Summer fashion choices and the health of your feet are not always shuffling along on the same path. There are sensible ways to choose better, however.
Brad Anderson, D.P.M., a podiatrist at Sanford Foot and Ankle Clinic in Fargo, North Dakota, specializes in diagnosing and treating a wide range of foot disorders and abnormalities. He can point you and your feet in the right direction.
“You should start by looking at your foot pattern,” Dr. Anderson said. “People with high arches and normal arches do better in a neutral shoe. Moderately flat feet do better in a stabilizing shoe. Really super-flat feet do the best in a motion-controlling shoe.”

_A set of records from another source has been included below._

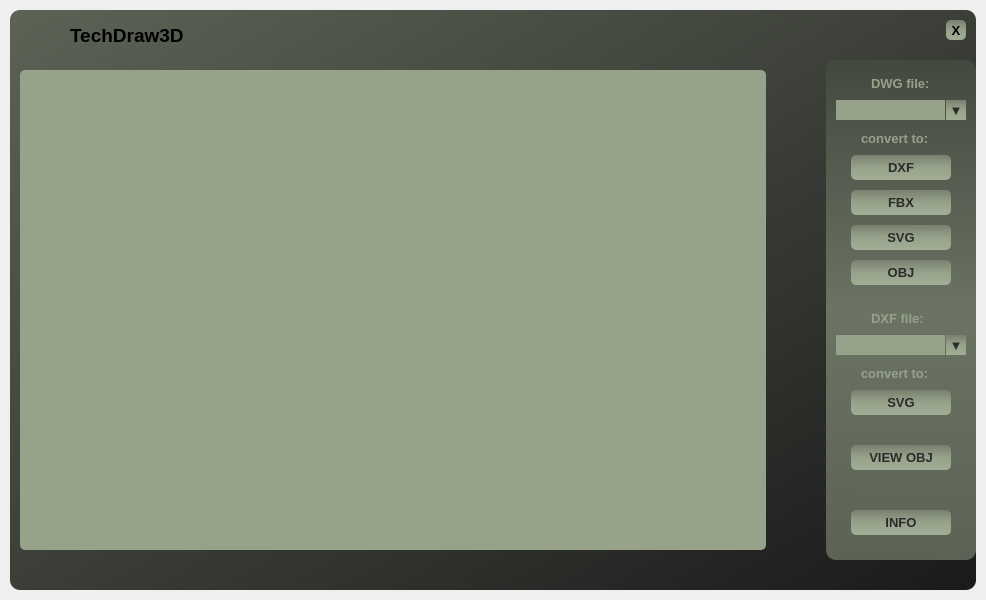
This is libs/gui/ui/main_window.ui in Mateusz-Dera/TechDraw3D as Qt 5 draws it before an edit. The edited form follows.
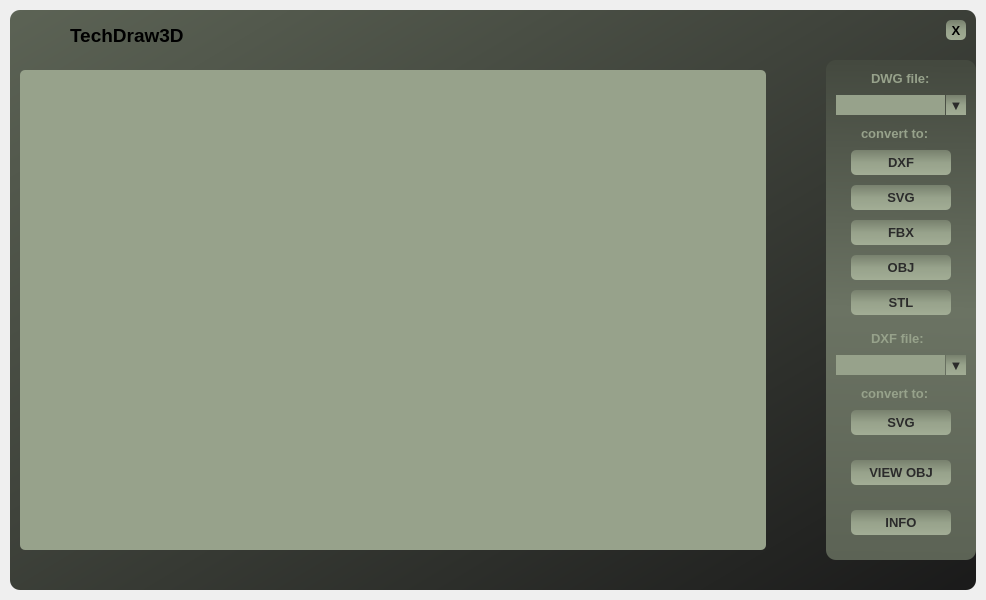
This is the edited form. Icons and pictures are not drawn.

Commit message: [ADD] Przycisk STL w widoku głównego okna.

```diff
--- a/libs/gui/ui/main_window.ui
+++ b/libs/gui/ui/main_window.ui
@@ -390,7 +390,7 @@
                 <property name="geometry">
                  <rect>
                   <x>25</x>
-                  <y>330</y>
+                  <y>350</y>
                   <width>100</width>
                   <height>25</height>
                  </rect>
@@ -468,7 +468,7 @@
                 <property name="geometry">
                  <rect>
                   <x>10</x>
-                  <y>40</y>
+                  <y>35</y>
                   <width>109</width>
                   <height>20</height>
                  </rect>
@@ -482,7 +482,7 @@
                 <property name="geometry">
                  <rect>
                   <x>120</x>
-                  <y>40</y>
+                  <y>35</y>
                   <width>20</width>
                   <height>20</height>
                  </rect>
@@ -521,7 +521,7 @@
                 <property name="geometry">
                  <rect>
                   <x>45</x>
-                  <y>15</y>
+                  <y>10</y>
                   <width>61</width>
                   <height>16</height>
                  </rect>
@@ -545,7 +545,7 @@
                 <property name="geometry">
                  <rect>
                   <x>25</x>
-                  <y>95</y>
+                  <y>90</y>
                   <width>100</width>
                   <height>25</height>
                  </rect>
@@ -584,7 +584,7 @@
                 <property name="geometry">
                  <rect>
                   <x>35</x>
-                  <y>70</y>
+                  <y>65</y>
                   <width>81</width>
                   <height>16</height>
                  </rect>
@@ -608,7 +608,7 @@
                 <property name="geometry">
                  <rect>
                   <x>25</x>
-                  <y>130</y>
+                  <y>160</y>
                   <width>100</width>
                   <height>25</height>
                  </rect>
@@ -647,7 +647,7 @@
                 <property name="geometry">
                  <rect>
                   <x>25</x>
-                  <y>165</y>
+                  <y>125</y>
                   <width>100</width>
                   <height>25</height>
                  </rect>
@@ -686,7 +686,7 @@
                 <property name="geometry">
                  <rect>
                   <x>25</x>
-                  <y>200</y>
+                  <y>195</y>
                   <width>100</width>
                   <height>25</height>
                  </rect>
@@ -725,7 +725,7 @@
                 <property name="geometry">
                  <rect>
                   <x>45</x>
-                  <y>250</y>
+                  <y>270</y>
                   <width>61</width>
                   <height>16</height>
                  </rect>
@@ -749,7 +749,7 @@
                 <property name="geometry">
                  <rect>
                   <x>10</x>
-                  <y>275</y>
+                  <y>295</y>
                   <width>109</width>
                   <height>20</height>
                  </rect>
@@ -763,7 +763,7 @@
                 <property name="geometry">
                  <rect>
                   <x>120</x>
-                  <y>275</y>
+                  <y>295</y>
                   <width>20</width>
                   <height>20</height>
                  </rect>
@@ -802,7 +802,7 @@
                 <property name="geometry">
                  <rect>
                   <x>35</x>
-                  <y>305</y>
+                  <y>325</y>
                   <width>81</width>
                   <height>16</height>
                  </rect>
@@ -826,7 +826,7 @@
                 <property name="geometry">
                  <rect>
                   <x>25</x>
-                  <y>385</y>
+                  <y>400</y>
                   <width>100</width>
                   <height>25</height>
                  </rect>
@@ -861,6 +861,45 @@
                  <string>VIEW OBJ</string>
                 </property>
                </widget>
+               <widget class="QPushButton" name="button_obj_2">
+                <property name="geometry">
+                 <rect>
+                  <x>25</x>
+                  <y>230</y>
+                  <width>100</width>
+                  <height>25</height>
+                 </rect>
+                </property>
+                <property name="minimumSize">
+                 <size>
+                  <width>7</width>
+                  <height>0</height>
+                 </size>
+                </property>
+                <property name="font">
+                 <font>
+                  <family>MS Shell Dlg 2</family>
+                  <pointsize>10</pointsize>
+                  <weight>75</weight>
+                  <bold>true</bold>
+                 </font>
+                </property>
+                <property name="styleSheet">
+                 <string notr="true">QPushButton {
+	border: none;
+	border-radius: 5px;
+	color: rgb(43, 43, 43);
+	background-color: qlineargradient(spread:pad, x1:0.534364, y1:0, x2:0.528909, y2:1, stop:0.00568182 rgba(120, 129, 110, 255), stop:0.5 rgba(151, 162, 139, 255), stop:1 rgba(162, 173, 149, 255));
+}
+
+QPushButton:hover{	
+	background-color: rgb(162, 173, 149);
+}</string>
+                </property>
+                <property name="text">
+                 <string>STL</string>
+                </property>
+               </widget>
               </widget>
              </item>
             </layout>
```
The commit also changes 1 other file.
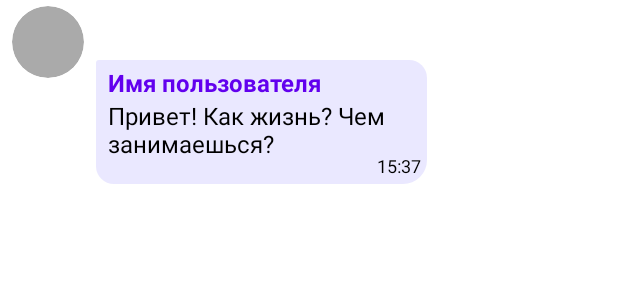
After one commit to Fxynos/Messenger, an Android app: the layout item_signed_message_received.xml on its own in the app's theme, with its tools: preview values and no code run, on a phone screen of 412 x 824 dp. The commit adds this screen. Shown: the top 300 px of the screen. Run offline under Robolectric (Android 15) with nearby library versions, the phone set to English and light mode, and no system bars.

Commit message:
add received message layout

```diff
--- a/client-android/app/src/main/kotlin/com/vl/messenger/data/component/PrivateMessagePagingAdapter.kt
+++ b/client-android/app/src/main/kotlin/com/vl/messenger/data/component/PrivateMessagePagingAdapter.kt
@@ -37,8 +37,8 @@ class PrivateMessagePagingAdapter(
 
     override fun onCreateViewHolder(parent: ViewGroup, viewType: Int): ViewHolder =
         layoutInflater.inflate(when (viewType) {
-            VIEW_TYPE_SENT -> R.layout.item_private_message_sent
-            VIEW_TYPE_RECEIVED -> R.layout.item_private_message_received
+            VIEW_TYPE_SENT -> R.layout.item_unsigned_message_sent
+            VIEW_TYPE_RECEIVED -> R.layout.item_unsigned_message_received
             else -> throw RuntimeException() // unreachable
         }, parent, false).let(::ViewHolder)
 
--- /dev/null
+++ b/client-android/app/src/main/res/drawable/shape_message_received.xml
@@ -0,0 +1,6 @@
+<?xml version="1.0" encoding="utf-8"?>
+<shape xmlns:android="http://schemas.android.com/apk/res/android">
+    <corners android:topLeftRadius="2dp" android:topRightRadius="12dp"
+        android:bottomLeftRadius="12dp" android:bottomRightRadius="16dp"/>
+    <solid android:color="@color/gray_light"/>
+</shape>
--- a/client-android/app/src/main/res/layout/activity_dialog.xml
+++ b/client-android/app/src/main/res/layout/activity_dialog.xml
@@ -75,7 +75,7 @@
             android:layout_height="match_parent"
             app:layoutManager="androidx.recyclerview.widget.LinearLayoutManager"
             app:reverseLayout="true"
-            tools:listitem="@layout/item_private_message_sent"/>
+            tools:listitem="@layout/item_unsigned_message_sent"/>
 
         <TextView
             android:id="@+id/no_messages_hint"
--- /dev/null
+++ b/client-android/app/src/main/res/layout/item_signed_message_received.xml
@@ -0,0 +1,88 @@
+<?xml version="1.0" encoding="utf-8"?>
+<LinearLayout xmlns:android="http://schemas.android.com/apk/res/android"
+    xmlns:tools="http://schemas.android.com/tools"
+    android:layout_width="match_parent"
+    android:layout_height="wrap_content"
+    xmlns:app="http://schemas.android.com/apk/res-auto"
+    android:orientation="horizontal"
+    android:paddingHorizontal="8dp"
+    android:paddingVertical="4dp">
+
+    <!-- Fourth part of screen width -->
+    <LinearLayout
+        android:layout_width="0dp"
+        android:layout_height="wrap_content"
+        android:layout_weight="4"
+        android:orientation="horizontal"
+        android:gravity="start|top">
+
+        <androidx.cardview.widget.CardView
+            android:layout_width="48dp"
+            android:layout_height="48dp"
+            app:cardElevation="0dp"
+            app:cardBackgroundColor="@android:color/darker_gray"
+            app:cardCornerRadius="32dp">
+            <ImageView
+                android:id="@+id/image"
+                android:layout_width="match_parent"
+                android:layout_height="match_parent"
+                android:scaleType="centerCrop"/>
+        </androidx.cardview.widget.CardView>
+
+        <Space android:layout_width="8dp" android:layout_height="wrap_content"/>
+
+        <FrameLayout
+            android:layout_width="wrap_content"
+            android:layout_height="wrap_content"
+            android:layout_marginTop="36dp"
+            android:background="@drawable/shape_message_received"
+            android:backgroundTint="@color/gray_purple">
+
+            <LinearLayout
+                android:layout_width="wrap_content"
+                android:layout_height="wrap_content"
+                android:orientation="vertical"
+                android:paddingStart="8dp"
+                android:paddingEnd="24dp"
+                android:paddingTop="4dp"
+                android:paddingBottom="16dp">
+
+                <TextView
+                    android:id="@+id/name"
+                    android:layout_width="wrap_content"
+                    android:layout_height="wrap_content"
+                    android:textColor="?attr/colorPrimary"
+                    android:textStyle="bold"
+                    android:textSize="16sp"
+                    android:singleLine="true"
+                    android:ellipsize="end"
+                    tools:text="Имя пользователя"/>
+
+                <com.vl.messenger.ui.view.ThinTextView
+                    android:id="@+id/content"
+                    android:layout_width="wrap_content"
+                    android:layout_height="wrap_content"
+                    tools:text="Привет! Как жизнь? Чем занимаешься?" />
+
+            </LinearLayout>
+
+            <TextView
+                android:id="@+id/time"
+                android:layout_width="wrap_content"
+                android:layout_height="wrap_content"
+                android:layout_gravity="end|bottom"
+                android:layout_marginEnd="4dp"
+                android:layout_marginBottom="4dp"
+                android:textSize="12sp"
+                tools:text="15:37"/>
+
+        </FrameLayout>
+
+    </LinearLayout>
+
+    <Space
+        android:layout_width="0dp"
+        android:layout_height="wrap_content"
+        android:layout_weight="1"/>
+
+</LinearLayout>
```
Also changed, not shown: client-android/app/src/main/res/layout/item_unsigned_message_received.xml (renamed from client-android/app/src/main/res/layout/item_private_message_received.xml), client-android/app/src/main/res/layout/item_unsigned_message_sent.xml (renamed from client-android/app/src/main/res/layout/item_private_message_sent.xml).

What exactly qualifies as a summer shoe? There are the time-honored standards like sandals, sneakers and flip-flops but also more recent additions to an ever-evolving lineup. Crocs, wedges, dude shoes, mules, slides, jellies and espadrilles are all popular summer options that, depending on the situation, may lean more toward fashion sense than common sense.
Worst: Flip-flops and heels
“The worst types for summer are normally flat flip-flops or fashion shoes – high-heeled shoes more than two inches high,” Dr. Anderson said. “If you must wear these types of shoes, do it for a short period of time.”
For instance, a long walk wearing sandals is probably not a good idea no matter what the temperature or how tastefully it complements the rest of your ensemble. Too much time in sandals or their many variations can lead to foot issues that could otherwise be avoided.
“Some of the most common foot symptoms in the summer are heel pain (normally plantar fasciitis), and ankle pain (normally tendinitis),” Dr. Anderson said. “There is also top-of-foot swelling from a stress fracture or arthritis, as well as a burning in the ball of the foot, which is normally metatarsalgia or a neuroma.”
Best: Supportive shoes or insoles
The good news is that most problems that originate with wearing the wrong kind of shoes will go away when you switch.
“Most of them are self-inflicted,” Dr. Anderson said. “They are easily treated by wearing more supportive shoes or insoles.”
There are still instances where a problem caused by wearing sandals too often does not go away when you stop wearing sandals, however.
When to see a foot doctor
“If you’ve tried to treat it for a week or more and the symptoms are not improving, it’s time to see a specialist,” Dr. Anderson said. “Many times, we can treat the symptoms with orthotics.”
Orthotics are prescription shoe inserts designed to support the foot in its current position, called accommodative orthotics. Or they can realign the foot, called functional orthotics.
All feet are different. A favored brand that delivers comfort and support for one might not do the same for someone else.
“Most reputable shoe brands these days provide adequate support,” Dr. Anderson said. “Not every brand is for every person, however. Sometimes you still have to try shoes on to find what works best for you.”
- Should your baby wear shoes?
- Your running shoes: Do they need a medical checkup?
- When your shoes might be to blame for pain